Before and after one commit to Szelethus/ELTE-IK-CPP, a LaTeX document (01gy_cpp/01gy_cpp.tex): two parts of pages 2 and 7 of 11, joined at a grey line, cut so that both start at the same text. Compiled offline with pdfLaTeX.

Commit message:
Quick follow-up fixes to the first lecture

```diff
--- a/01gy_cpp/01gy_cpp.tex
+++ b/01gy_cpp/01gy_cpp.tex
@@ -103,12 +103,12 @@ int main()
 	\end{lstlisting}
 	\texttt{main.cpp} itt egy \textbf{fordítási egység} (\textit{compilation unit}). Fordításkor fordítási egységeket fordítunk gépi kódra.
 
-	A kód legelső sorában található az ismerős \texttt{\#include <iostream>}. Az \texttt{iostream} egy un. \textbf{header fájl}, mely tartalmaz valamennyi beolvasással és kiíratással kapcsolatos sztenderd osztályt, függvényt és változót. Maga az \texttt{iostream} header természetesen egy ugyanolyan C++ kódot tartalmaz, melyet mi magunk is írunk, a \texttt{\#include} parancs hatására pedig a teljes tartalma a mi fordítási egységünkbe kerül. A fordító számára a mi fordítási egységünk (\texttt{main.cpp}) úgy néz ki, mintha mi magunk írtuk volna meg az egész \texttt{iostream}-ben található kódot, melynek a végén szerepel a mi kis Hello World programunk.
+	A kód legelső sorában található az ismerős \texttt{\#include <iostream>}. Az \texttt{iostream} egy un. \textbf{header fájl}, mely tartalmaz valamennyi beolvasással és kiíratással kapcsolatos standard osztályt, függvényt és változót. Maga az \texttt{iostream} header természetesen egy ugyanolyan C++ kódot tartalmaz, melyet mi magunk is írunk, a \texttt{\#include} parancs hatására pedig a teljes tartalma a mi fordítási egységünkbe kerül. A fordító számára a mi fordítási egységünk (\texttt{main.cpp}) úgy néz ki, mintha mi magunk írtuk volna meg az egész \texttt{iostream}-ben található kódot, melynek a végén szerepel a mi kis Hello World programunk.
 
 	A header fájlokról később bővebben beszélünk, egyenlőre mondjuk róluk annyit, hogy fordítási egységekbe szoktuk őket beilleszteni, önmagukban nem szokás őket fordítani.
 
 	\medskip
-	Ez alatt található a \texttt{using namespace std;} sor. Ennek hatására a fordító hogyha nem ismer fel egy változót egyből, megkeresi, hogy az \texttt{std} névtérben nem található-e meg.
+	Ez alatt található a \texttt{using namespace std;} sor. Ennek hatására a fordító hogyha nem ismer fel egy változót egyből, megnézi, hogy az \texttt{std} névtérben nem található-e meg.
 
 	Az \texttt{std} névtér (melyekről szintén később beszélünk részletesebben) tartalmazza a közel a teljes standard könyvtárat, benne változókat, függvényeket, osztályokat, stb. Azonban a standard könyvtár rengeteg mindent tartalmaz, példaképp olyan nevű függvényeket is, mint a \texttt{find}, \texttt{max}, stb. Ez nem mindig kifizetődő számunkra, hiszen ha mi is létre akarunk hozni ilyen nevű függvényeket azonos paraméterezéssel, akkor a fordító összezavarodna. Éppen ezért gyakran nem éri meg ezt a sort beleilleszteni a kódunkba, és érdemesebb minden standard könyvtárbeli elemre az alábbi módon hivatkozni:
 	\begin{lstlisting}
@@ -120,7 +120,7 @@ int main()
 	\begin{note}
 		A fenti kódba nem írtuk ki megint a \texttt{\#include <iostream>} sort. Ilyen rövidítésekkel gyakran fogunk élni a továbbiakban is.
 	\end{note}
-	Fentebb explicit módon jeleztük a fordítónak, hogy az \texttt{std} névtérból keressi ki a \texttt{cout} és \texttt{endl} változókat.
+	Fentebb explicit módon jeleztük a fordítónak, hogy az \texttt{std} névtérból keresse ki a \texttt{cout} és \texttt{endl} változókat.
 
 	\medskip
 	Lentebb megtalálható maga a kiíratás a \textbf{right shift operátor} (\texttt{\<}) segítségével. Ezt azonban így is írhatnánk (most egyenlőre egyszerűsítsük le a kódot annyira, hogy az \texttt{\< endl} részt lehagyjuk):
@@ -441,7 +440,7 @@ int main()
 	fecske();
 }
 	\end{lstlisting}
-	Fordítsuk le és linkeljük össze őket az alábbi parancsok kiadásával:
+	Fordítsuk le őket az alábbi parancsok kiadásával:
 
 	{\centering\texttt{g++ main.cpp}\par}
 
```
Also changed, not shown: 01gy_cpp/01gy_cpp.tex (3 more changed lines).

Aim of the task -> Output the data in full, please, exactly as written.

Answer space ->
Before and after one commit to Szelethus/ELTE-IK-CPP, a LaTeX document (01gy_cpp/01gy_cpp.tex): two parts of pages 2 and 7 of 11, joined at a grey line, cut so that both start at the same text. Compiled offline with pdfLaTeX.

Commit message:
Quick follow-up fixes to the first lecture

```diff
--- a/01gy_cpp/01gy_cpp.tex
+++ b/01gy_cpp/01gy_cpp.tex
@@ -103,12 +103,12 @@ int main()
 	\end{lstlisting}
 	\texttt{main.cpp} itt egy \textbf{fordítási egység} (\textit{compilation unit}). Fordításkor fordítási egységeket fordítunk gépi kódra.
 
-	A kód legelső sorában található az ismerős \texttt{\#include <iostream>}. Az \texttt{iostream} egy un. \textbf{header fájl}, mely tartalmaz valamennyi beolvasással és kiíratással kapcsolatos sztenderd osztályt, függvényt és változót. Maga az \texttt{iostream} header természetesen egy ugyanolyan C++ kódot tartalmaz, melyet mi magunk is írunk, a \texttt{\#include} parancs hatására pedig a teljes tartalma a mi fordítási egységünkbe kerül. A fordító számára a mi fordítási egységünk (\texttt{main.cpp}) úgy néz ki, mintha mi magunk írtuk volna meg az egész \texttt{iostream}-ben található kódot, melynek a végén szerepel a mi kis Hello World programunk.
+	A kód legelső sorában található az ismerős \texttt{\#include <iostream>}. Az \texttt{iostream} egy un. \textbf{header fájl}, mely tartalmaz valamennyi beolvasással és kiíratással kapcsolatos standard osztályt, függvényt és változót. Maga az \texttt{iostream} header természetesen egy ugyanolyan C++ kódot tartalmaz, melyet mi magunk is írunk, a \texttt{\#include} parancs hatására pedig a teljes tartalma a mi fordítási egységünkbe kerül. A fordító számára a mi fordítási egységünk (\texttt{main.cpp}) úgy néz ki, mintha mi magunk írtuk volna meg az egész \texttt{iostream}-ben található kódot, melynek a végén szerepel a mi kis Hello World programunk.
 
 	A header fájlokról később bővebben beszélünk, egyenlőre mondjuk róluk annyit, hogy fordítási egységekbe szoktuk őket beilleszteni, önmagukban nem szokás őket fordítani.
 
 	\medskip
-	Ez alatt található a \texttt{using namespace std;} sor. Ennek hatására a fordító hogyha nem ismer fel egy változót egyből, megkeresi, hogy az \texttt{std} névtérben nem található-e meg.
+	Ez alatt található a \texttt{using namespace std;} sor. Ennek hatására a fordító hogyha nem ismer fel egy változót egyből, megnézi, hogy az \texttt{std} névtérben nem található-e meg.
 
 	Az \texttt{std} névtér (melyekről szintén később beszélünk részletesebben) tartalmazza a közel a teljes standard könyvtárat, benne változókat, függvényeket, osztályokat, stb. Azonban a standard könyvtár rengeteg mindent tartalmaz, példaképp olyan nevű függvényeket is, mint a \texttt{find}, \texttt{max}, stb. Ez nem mindig kifizetődő számunkra, hiszen ha mi is létre akarunk hozni ilyen nevű függvényeket azonos paraméterezéssel, akkor a fordító összezavarodna. Éppen ezért gyakran nem éri meg ezt a sort beleilleszteni a kódunkba, és érdemesebb minden standard könyvtárbeli elemre az alábbi módon hivatkozni:
 	\begin{lstlisting}
@@ -120,7 +120,7 @@ int main()
 	\begin{note}
 		A fenti kódba nem írtuk ki megint a \texttt{\#include <iostream>} sort. Ilyen rövidítésekkel gyakran fogunk élni a továbbiakban is.
 	\end{note}
-	Fentebb explicit módon jeleztük a fordítónak, hogy az \texttt{std} névtérból keressi ki a \texttt{cout} és \texttt{endl} változókat.
+	Fentebb explicit módon jeleztük a fordítónak, hogy az \texttt{std} névtérból keresse ki a \texttt{cout} és \texttt{endl} változókat.
 
 	\medskip
 	Lentebb megtalálható maga a kiíratás a \textbf{right shift operátor} (\texttt{\<}) segítségével. Ezt azonban így is írhatnánk (most egyenlőre egyszerűsítsük le a kódot annyira, hogy az \texttt{\< endl} részt lehagyjuk):
@@ -441,7 +440,7 @@ int main()
 	fecske();
 }
 	\end{lstlisting}
-	Fordítsuk le és linkeljük össze őket az alábbi parancsok kiadásával:
+	Fordítsuk le őket az alábbi parancsok kiadásával:
 
 	{\centering\texttt{g++ main.cpp}\par}
 
```
Also changed, not shown: 01gy_cpp/01gy_cpp.tex (3 more changed lines).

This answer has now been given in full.